If you want to learn the MetaCell view of the world, it helps to know the influences that helped form it. MetaCell has been around since 2011. Since then there’s been a number of key influencers that have marked the company culture.
- Remote: As an employer, restricting your hiring to a small geographic region means you’re not getting the best people you can. As an employee, restricting your job search to companies within a reasonable commute means you’re not working for the best company you can. REMOTE shows both employers and employees how they can work together, remotely, from any desk, in any place, anytime, anywhere.
- Rework: Most business books give you the same old advice: write a business plan, study the competition, seek investors, yadda yadda. If you’re looking for a book like that, put this one back on the shelf. REWORK is the perfect playbook for anyone who’s ever dreamed of doing it on their own. Entrepreneurs, small-business owners, and artists who don’t want to starve will all find valuable guidance in these pages.

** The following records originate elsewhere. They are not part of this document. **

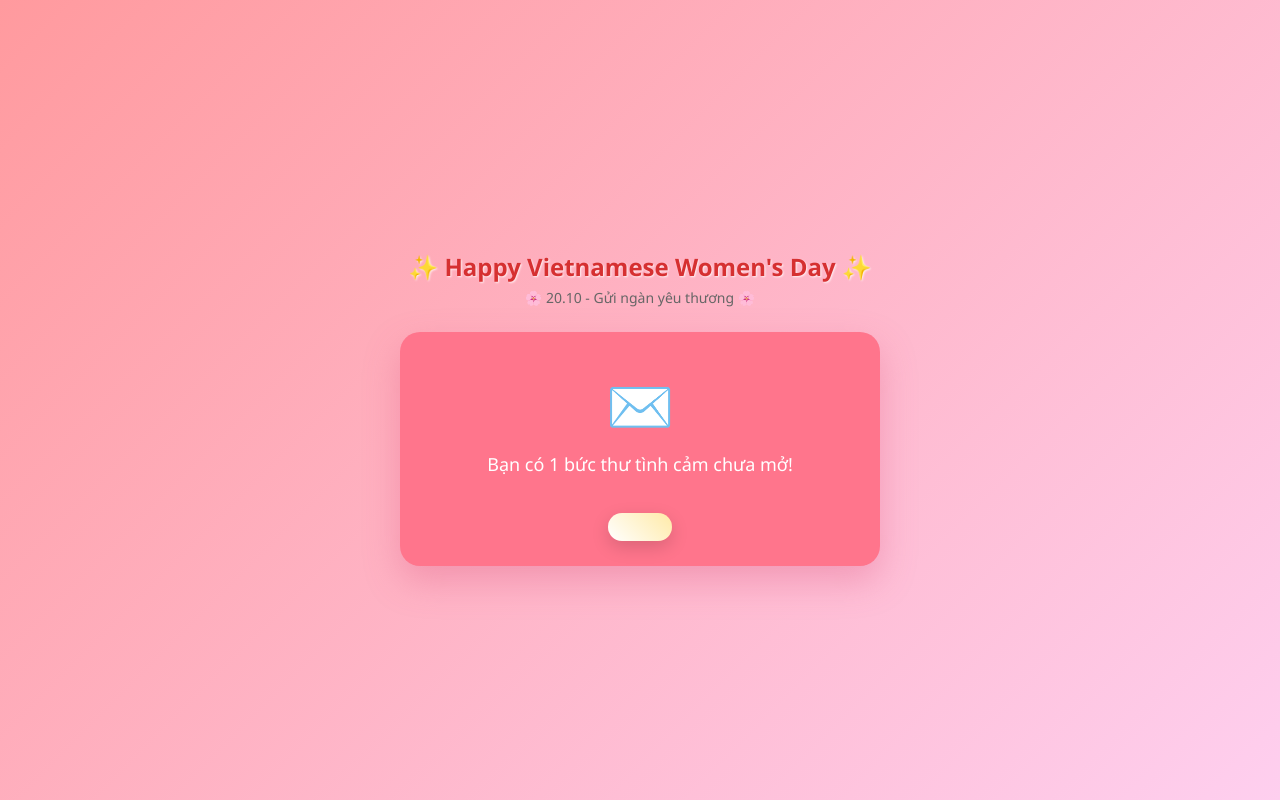
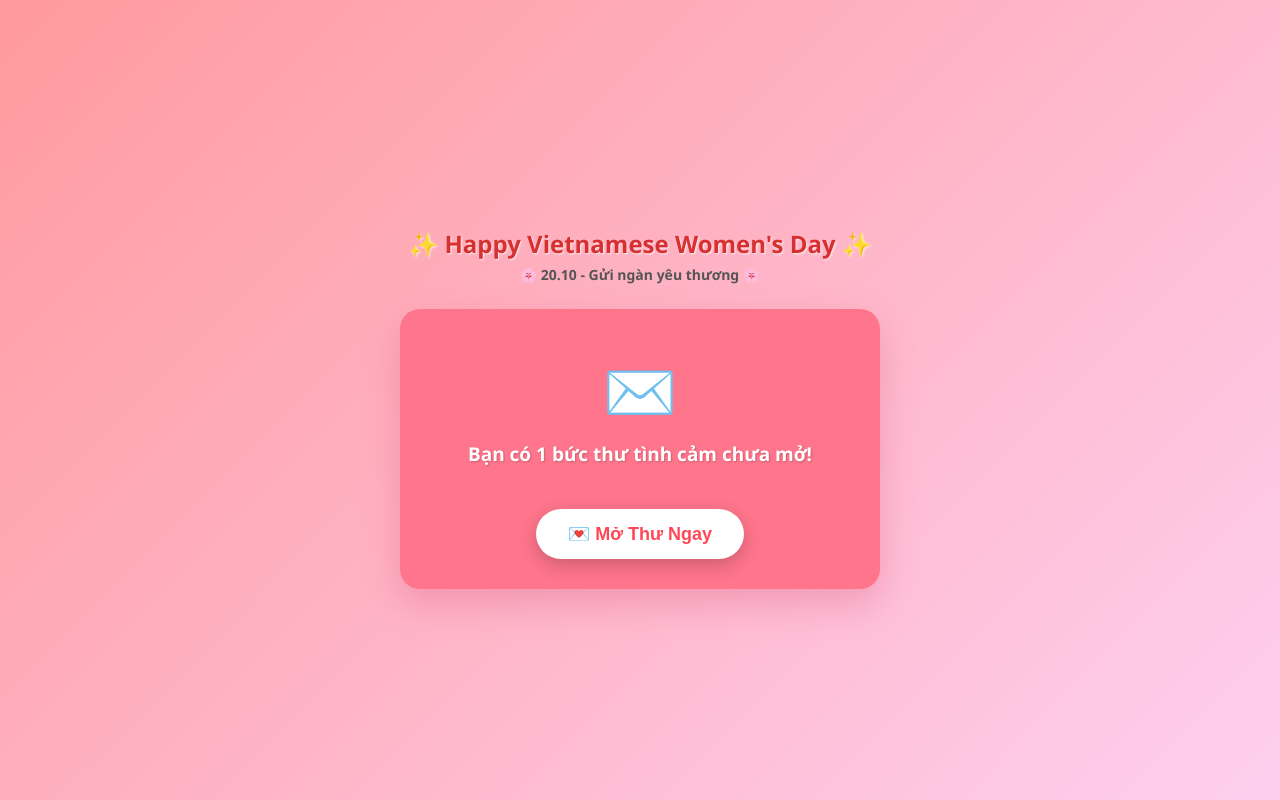
Before and after one commit to minhm490-stack/DEF-BOOM-2010, a plain HTML site: page index.html in a window 1280 px wide. Drawn offline with Linux system fonts and the light colour scheme.

Commit message:
Update styles and content in index.html

```diff
--- a/index.html
+++ b/index.html
@@ -34,9 +34,10 @@
         }
 
         .sub-title {
-            color: #666;
+            color: #555;
             font-size: 14px;
             margin-bottom: 25px;
+            font-weight: 600;
         }
 
         /* Phong Bì Thư BAN ĐẦU */
@@ -46,31 +47,35 @@
             background: #ff758c;
             border-radius: 20px;
             box-shadow: 0 15px 35px rgba(220, 90, 130, 0.35);
-            padding: 35px 20px 25px 20px;
+            padding: 40px 20px 30px 20px;
             cursor: pointer;
             transition: all 0.3s ease;
         }
 
-        /* Nút Bấm Mở Thư */
+        .envelope:hover {
+            transform: scale(1.02);
+        }
+
+        /* Nút Bấm Mở Thư Đã Sửa Rõ Chữ */
         .btn-open {
-            background: linear-gradient(45deg, #ffffff, #ffeaa7);
-            color: #d63031;
+            background: #ffffff;
+            color: #ff4757;
             border: none;
             padding: 14px 32px;
             font-size: 18px;
             border-radius: 30px;
             cursor: pointer;
             font-weight: bold;
-            box-shadow: 0 6px 18px rgba(0, 0, 0, 0.15);
+            box-shadow: 0 6px 18px rgba(0, 0, 0, 0.2);
             transition: all 0.3s ease;
-            margin-top: 15px;
+            margin-top: 20px;
             display: inline-block;
         }
 
         .btn-open:hover {
-            transform: scale(1.06);
+            transform: scale(1.08);
+            background: #fff2f4;
             box-shadow: 0 8px 22px rgba(0, 0, 0, 0.25);
-            background: #ffffff;
         }
 
         /* Bức thư ẩn (Hiện ra khi bấm nút) */
@@ -129,9 +134,33 @@
         <h1>✨ Happy Vietnamese Women's Day ✨</h1>
         <div class="sub-title">🌸 20.10 - Gửi ngàn yêu thương 🌸</div>
 
-        <!-- Phong bì kèm nút mở thư -->
+        <!-- Phong bì kèm nút mở thư (Bấm vào cả phong bì hoặc nút đều được) -->
         <div id="envelopeView" class="envelope" onclick="openLetter()">
-            <div style="font-size: 55px; margin-bottom: 10px;">✉️</div>
-            <div style="color: white; font-size: 18px; font-weight: 500;">Bạn có 1 bức thư tình cảm chưa mở!</div>
+            <div style="font-size: 60px; margin-bottom: 10px;">✉️</div>
+            <div style="color: white; font-size: 19px; font-weight: 600; text-shadow: 1px 1px 2px rgba(0,0,0,0.2);">Bạn có 1 bức thư tình cảm chưa mở!</div>
             <br>
-            <button class="btn-open">
+            <button class="btn-open">💌 Mở Thư Ngay</button>
+        </div>
+
+        <!-- Bức thư hiện ra sau khi nhấn -->
+        <div id="letterView" class="letter-card">
+            <!-- Ảnh bó hoa -->
+            <img src="123.jpg" alt="Bó hoa yêu thương" class="flower-img">
+
+            <!-- Lời chúc ý nghĩa -->
+            <div class="message-box">
+                <span class="heart-icon">💖</span> <strong>Chúc Em</strong> một ngày 20/10 thật ý nghĩa, xinh đẹp và ngập tràn niềm vui, mạnh khoẻ cũng như luôn tươi cười rạng rỡ hơn hiện tại nhoaa.
+                <br><br>
+                🙏 Nguyện xin Thiên Chúa và mẹ Maria ban cho em và gia đình luôn được bình an, hạnh phúc và gặt hái được nhiều hồng ân trong công việc cũng như cuộc sống! ✨🕊️
+            </div>
+        </div>
+    </div>
+
+    <script>
+        function openLetter() {
+            document.getElementById('envelopeView').style.display = 'none';
+            document.getElementById('letterView').style.display = 'block';
+        }
+    </script>
+</body>
+</html>
```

- It doesn’t have to be crazy at work: “It’s crazy at work.” How often have you heard that? Or said it yourself? Probably too often. For many, “it’s crazy at work” has become their normal. But why’s that? At the root is an onslaught of physical and virtual real-time distractions slicing work days into a series of fleeting work moments. Tie that together with a trend of over-collaboration, plus an unhealthy obsession with growth at any cost, and you’ve got the building blocks for an anxious, crazy mess.
It’s no wonder people are working longer, earlier, later, on weekends, and whenever they have a spare moment. People can’t get work done at work anymore. Work claws away at life. Life has become work’s leftovers. The doggy bag. The remnants. The scraps. That’s just not OK. It’s unacceptable.
- The click moment: On the one hand we aren’t surprised by the uncertainty of everyday life, but on the other we believe that success can be analyzed and planned for. It is a revealing paradox. The implications are explosive and they obliterate every common-sense notion we have about strategy and planning.
The Click Moment is about two very simple but highly provocative ideas. The first is that success is random—far more random than we would like to believe. The second is that there are a number of specific actions that we, as individuals and organizations, can take to capture this randomness and focus it in our favor.